#### [YOUR OBJECTIVE]
Please retype all the records below exactly as they read.

#### [RAW DATA]
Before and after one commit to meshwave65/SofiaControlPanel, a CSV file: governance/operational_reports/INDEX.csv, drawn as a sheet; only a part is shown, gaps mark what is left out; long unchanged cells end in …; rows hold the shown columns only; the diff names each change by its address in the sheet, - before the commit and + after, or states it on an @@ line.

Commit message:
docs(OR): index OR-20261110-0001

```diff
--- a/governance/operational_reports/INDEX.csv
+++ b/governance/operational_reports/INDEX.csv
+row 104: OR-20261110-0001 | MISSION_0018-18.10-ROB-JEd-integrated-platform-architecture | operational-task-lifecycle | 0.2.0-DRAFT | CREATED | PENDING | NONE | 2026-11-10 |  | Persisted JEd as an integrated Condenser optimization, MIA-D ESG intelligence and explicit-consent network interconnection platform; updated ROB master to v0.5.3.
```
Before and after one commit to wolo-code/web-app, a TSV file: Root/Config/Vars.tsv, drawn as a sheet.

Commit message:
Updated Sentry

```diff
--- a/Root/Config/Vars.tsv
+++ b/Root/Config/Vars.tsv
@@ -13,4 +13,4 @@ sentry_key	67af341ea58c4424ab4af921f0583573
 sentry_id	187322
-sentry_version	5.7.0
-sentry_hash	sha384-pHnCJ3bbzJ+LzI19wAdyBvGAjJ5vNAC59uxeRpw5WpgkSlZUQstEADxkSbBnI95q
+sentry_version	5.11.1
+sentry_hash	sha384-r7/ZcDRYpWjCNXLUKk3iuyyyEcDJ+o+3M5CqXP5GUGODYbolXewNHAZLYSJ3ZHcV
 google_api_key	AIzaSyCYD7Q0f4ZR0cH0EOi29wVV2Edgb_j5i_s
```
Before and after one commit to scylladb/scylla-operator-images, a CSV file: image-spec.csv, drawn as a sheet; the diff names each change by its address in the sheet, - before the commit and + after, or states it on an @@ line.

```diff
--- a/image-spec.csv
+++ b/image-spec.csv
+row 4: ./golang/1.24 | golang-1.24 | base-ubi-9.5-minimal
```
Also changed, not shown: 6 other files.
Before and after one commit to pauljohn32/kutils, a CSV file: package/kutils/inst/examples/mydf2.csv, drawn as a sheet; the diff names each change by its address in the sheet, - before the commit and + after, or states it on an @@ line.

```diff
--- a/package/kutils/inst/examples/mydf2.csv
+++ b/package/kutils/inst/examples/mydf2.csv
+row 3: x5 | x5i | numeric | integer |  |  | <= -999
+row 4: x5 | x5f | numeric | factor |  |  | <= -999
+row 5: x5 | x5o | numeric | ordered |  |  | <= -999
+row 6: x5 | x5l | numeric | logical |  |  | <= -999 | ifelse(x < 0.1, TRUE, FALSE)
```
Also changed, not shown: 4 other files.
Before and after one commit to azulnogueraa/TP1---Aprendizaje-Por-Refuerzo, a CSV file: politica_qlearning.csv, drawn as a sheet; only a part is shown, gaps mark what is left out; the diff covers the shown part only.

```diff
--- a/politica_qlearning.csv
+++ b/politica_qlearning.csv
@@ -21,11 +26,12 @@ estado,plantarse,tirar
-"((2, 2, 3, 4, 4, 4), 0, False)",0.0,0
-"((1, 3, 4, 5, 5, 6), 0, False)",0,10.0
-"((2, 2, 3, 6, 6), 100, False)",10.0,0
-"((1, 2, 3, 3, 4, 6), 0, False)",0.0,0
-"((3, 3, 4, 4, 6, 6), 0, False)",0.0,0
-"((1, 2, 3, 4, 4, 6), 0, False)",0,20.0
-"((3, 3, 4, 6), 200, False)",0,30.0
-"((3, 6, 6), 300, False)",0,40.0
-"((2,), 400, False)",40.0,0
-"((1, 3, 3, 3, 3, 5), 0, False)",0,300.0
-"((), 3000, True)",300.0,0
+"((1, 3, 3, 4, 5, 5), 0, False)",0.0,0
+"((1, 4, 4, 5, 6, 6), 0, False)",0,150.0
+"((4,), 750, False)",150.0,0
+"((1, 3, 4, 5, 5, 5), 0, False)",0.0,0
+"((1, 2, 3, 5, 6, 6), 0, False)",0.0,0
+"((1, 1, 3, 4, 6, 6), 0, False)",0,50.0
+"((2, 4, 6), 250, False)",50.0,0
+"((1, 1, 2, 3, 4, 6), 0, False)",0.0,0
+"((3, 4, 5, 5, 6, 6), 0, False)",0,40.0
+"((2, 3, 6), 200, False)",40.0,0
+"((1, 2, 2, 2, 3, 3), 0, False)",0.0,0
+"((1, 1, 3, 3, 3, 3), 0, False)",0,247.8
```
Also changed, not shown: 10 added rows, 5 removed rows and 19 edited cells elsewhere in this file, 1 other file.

#### [RESPONSE TO THE TASK]
Before and after one commit to meshwave65/SofiaControlPanel, a CSV file: governance/operational_reports/INDEX.csv, drawn as a sheet; only a part is shown, gaps mark what is left out; long unchanged cells end in …; rows hold the shown columns only; the diff names each change by its address in the sheet, - before the commit and + after, or states it on an @@ line.

Commit message:
docs(OR): index OR-20261110-0001

```diff
--- a/governance/operational_reports/INDEX.csv
+++ b/governance/operational_reports/INDEX.csv
+row 104: OR-20261110-0001 | MISSION_0018-18.10-ROB-JEd-integrated-platform-architecture | operational-task-lifecycle | 0.2.0-DRAFT | CREATED | PENDING | NONE | 2026-11-10 |  | Persisted JEd as an integrated Condenser optimization, MIA-D ESG intelligence and explicit-consent network interconnection platform; updated ROB master to v0.5.3.
```
Before and after one commit to wolo-code/web-app, a TSV file: Root/Config/Vars.tsv, drawn as a sheet.

Commit message:
Updated Sentry

```diff
--- a/Root/Config/Vars.tsv
+++ b/Root/Config/Vars.tsv
@@ -13,4 +13,4 @@ sentry_key	67af341ea58c4424ab4af921f0583573
 sentry_id	187322
-sentry_version	5.7.0
-sentry_hash	sha384-pHnCJ3bbzJ+LzI19wAdyBvGAjJ5vNAC59uxeRpw5WpgkSlZUQstEADxkSbBnI95q
+sentry_version	5.11.1
+sentry_hash	sha384-r7/ZcDRYpWjCNXLUKk3iuyyyEcDJ+o+3M5CqXP5GUGODYbolXewNHAZLYSJ3ZHcV
 google_api_key	AIzaSyCYD7Q0f4ZR0cH0EOi29wVV2Edgb_j5i_s
```
Before and after one commit to scylladb/scylla-operator-images, a CSV file: image-spec.csv, drawn as a sheet; the diff names each change by its address in the sheet, - before the commit and + after, or states it on an @@ line.

```diff
--- a/image-spec.csv
+++ b/image-spec.csv
+row 4: ./golang/1.24 | golang-1.24 | base-ubi-9.5-minimal
```
Also changed, not shown: 6 other files.
Before and after one commit to pauljohn32/kutils, a CSV file: package/kutils/inst/examples/mydf2.csv, drawn as a sheet; the diff names each change by its address in the sheet, - before the commit and + after, or states it on an @@ line.

```diff
--- a/package/kutils/inst/examples/mydf2.csv
+++ b/package/kutils/inst/examples/mydf2.csv
+row 3: x5 | x5i | numeric | integer |  |  | <= -999
+row 4: x5 | x5f | numeric | factor |  |  | <= -999
+row 5: x5 | x5o | numeric | ordered |  |  | <= -999
+row 6: x5 | x5l | numeric | logical |  |  | <= -999 | ifelse(x < 0.1, TRUE, FALSE)
```
Also changed, not shown: 4 other files.
Before and after one commit to azulnogueraa/TP1---Aprendizaje-Por-Refuerzo, a CSV file: politica_qlearning.csv, drawn as a sheet; only a part is shown, gaps mark what is left out; the diff covers the shown part only.

```diff
--- a/politica_qlearning.csv
+++ b/politica_qlearning.csv
@@ -21,11 +26,12 @@ estado,plantarse,tirar
-"((2, 2, 3, 4, 4, 4), 0, False)",0.0,0
-"((1, 3, 4, 5, 5, 6), 0, False)",0,10.0
-"((2, 2, 3, 6, 6), 100, False)",10.0,0
-"((1, 2, 3, 3, 4, 6), 0, False)",0.0,0
-"((3, 3, 4, 4, 6, 6), 0, False)",0.0,0
-"((1, 2, 3, 4, 4, 6), 0, False)",0,20.0
-"((3, 3, 4, 6), 200, False)",0,30.0
-"((3, 6, 6), 300, False)",0,40.0
-"((2,), 400, False)",40.0,0
-"((1, 3, 3, 3, 3, 5), 0, False)",0,300.0
-"((), 3000, True)",300.0,0
+"((1, 3, 3, 4, 5, 5), 0, False)",0.0,0
+"((1, 4, 4, 5, 6, 6), 0, False)",0,150.0
+"((4,), 750, False)",150.0,0
+"((1, 3, 4, 5, 5, 5), 0, False)",0.0,0
+"((1, 2, 3, 5, 6, 6), 0, False)",0.0,0
+"((1, 1, 3, 4, 6, 6), 0, False)",0,50.0
+"((2, 4, 6), 250, False)",50.0,0
+"((1, 1, 2, 3, 4, 6), 0, False)",0.0,0
+"((3, 4, 5, 5, 6, 6), 0, False)",0,40.0
+"((2, 3, 6), 200, False)",40.0,0
+"((1, 2, 2, 2, 3, 3), 0, False)",0.0,0
+"((1, 1, 3, 3, 3, 3), 0, False)",0,247.8
```
Also changed, not shown: 10 added rows, 5 removed rows and 19 edited cells elsewhere in this file, 1 other file.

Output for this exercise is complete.